By contrast, Utah, Wyoming and Colorado are proposed to see a lower risk than usual.
Flanking Lows Drive Increased Threat of Snows
By looking at a plot of 500 hPa geopotential height (GPH) anomalies (Figure 2), I can deduce what the ‘analogue’ years are suggesting for the overall movement of the atmosphere compared to usual. How, you ask?

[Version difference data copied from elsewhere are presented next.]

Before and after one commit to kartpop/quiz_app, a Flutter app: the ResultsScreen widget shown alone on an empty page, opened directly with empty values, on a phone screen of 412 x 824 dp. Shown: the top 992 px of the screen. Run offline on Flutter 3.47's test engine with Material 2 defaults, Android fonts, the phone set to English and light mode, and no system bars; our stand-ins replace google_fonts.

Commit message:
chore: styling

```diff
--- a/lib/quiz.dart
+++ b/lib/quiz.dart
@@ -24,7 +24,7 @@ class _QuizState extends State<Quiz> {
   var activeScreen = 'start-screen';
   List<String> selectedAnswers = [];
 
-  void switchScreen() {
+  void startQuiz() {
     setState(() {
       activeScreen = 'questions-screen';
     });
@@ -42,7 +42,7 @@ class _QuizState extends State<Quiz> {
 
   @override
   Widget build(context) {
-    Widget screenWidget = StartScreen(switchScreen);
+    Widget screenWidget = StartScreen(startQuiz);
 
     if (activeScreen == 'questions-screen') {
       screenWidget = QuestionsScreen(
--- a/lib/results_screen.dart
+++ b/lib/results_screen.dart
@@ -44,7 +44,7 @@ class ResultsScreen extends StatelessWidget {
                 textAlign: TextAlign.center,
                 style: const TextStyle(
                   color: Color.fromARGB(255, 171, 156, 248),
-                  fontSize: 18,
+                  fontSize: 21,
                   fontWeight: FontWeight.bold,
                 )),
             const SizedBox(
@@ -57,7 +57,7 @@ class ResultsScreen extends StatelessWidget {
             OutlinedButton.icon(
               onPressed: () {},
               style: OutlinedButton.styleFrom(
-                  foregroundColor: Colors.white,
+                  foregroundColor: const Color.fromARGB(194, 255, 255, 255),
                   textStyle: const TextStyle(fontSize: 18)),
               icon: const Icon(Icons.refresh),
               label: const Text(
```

Well, that can be the subject of a dedicated blog piece in future 😉. These then give me explanations for the differences in snow risk pattern being suggested by those years (compared to all years 2000-2018).
Figure 2: Plot of mean 500 hPa geopotential height anomalies for 27th-28th Nov, taken across the ‘analogue’ years only, annotated with the associated anomalous atmospheric movements that are responsible for the snow risk patterns suggested by those years.
Broadly, the positioning of areas of below-normal 500 hPa GPH either side of the U.S. suggests an above-normal chance that areas of low pressure will be pushing moisture-laden air into the Northwest, Northeast and Mid-Atlantic, or both. Not the best of patterns to have in place during Thanksgiving.
Meanwhile, the slightly above-normal 500 hPa GPH over the eastern Northwest implies a higher than usual chance that cold air will move from Canada across the Midwest and on down toward the Southeast. Associated cold weather fronts can bring significant snow, especially to elevated areas.
Readers may now be contemplating what may unfold should that cold air interact with an area of low pressure pushing moisture across the Northeast and Mid-Atlantic states. Yes – this is a pattern that brings an increased risk of a nor’easter storm! I’ll certainly be on the lookout, in the coming few weeks, for any sign of such an event from forecasting models (e.g. the GFS and the ECMWF model) and other guidance tools.
To my readers in the United States – wherever you are and however you do it, I wish you a Thanksgiving to remember fondly! I can already smell the pumpkin pies from here… on the other side of the pond!
James Peacock MSc
Head Meteorologist at MetSwift
* Ideally, this would have been done using data from weather stations, but there are thousands of those. Analysing all of those would be unreasonably time-consuming for a one-time use in a blog piece. Although the reanalysis data is relatively coarse, it’s still of high enough resolution to provide useful regional-scale information.
** This is a selection of historical years from 1950-2018. They’re identified by looking at key drivers of the global weather patterns. In the analogue years, these behaved most similar to what’s expected during the guidance period.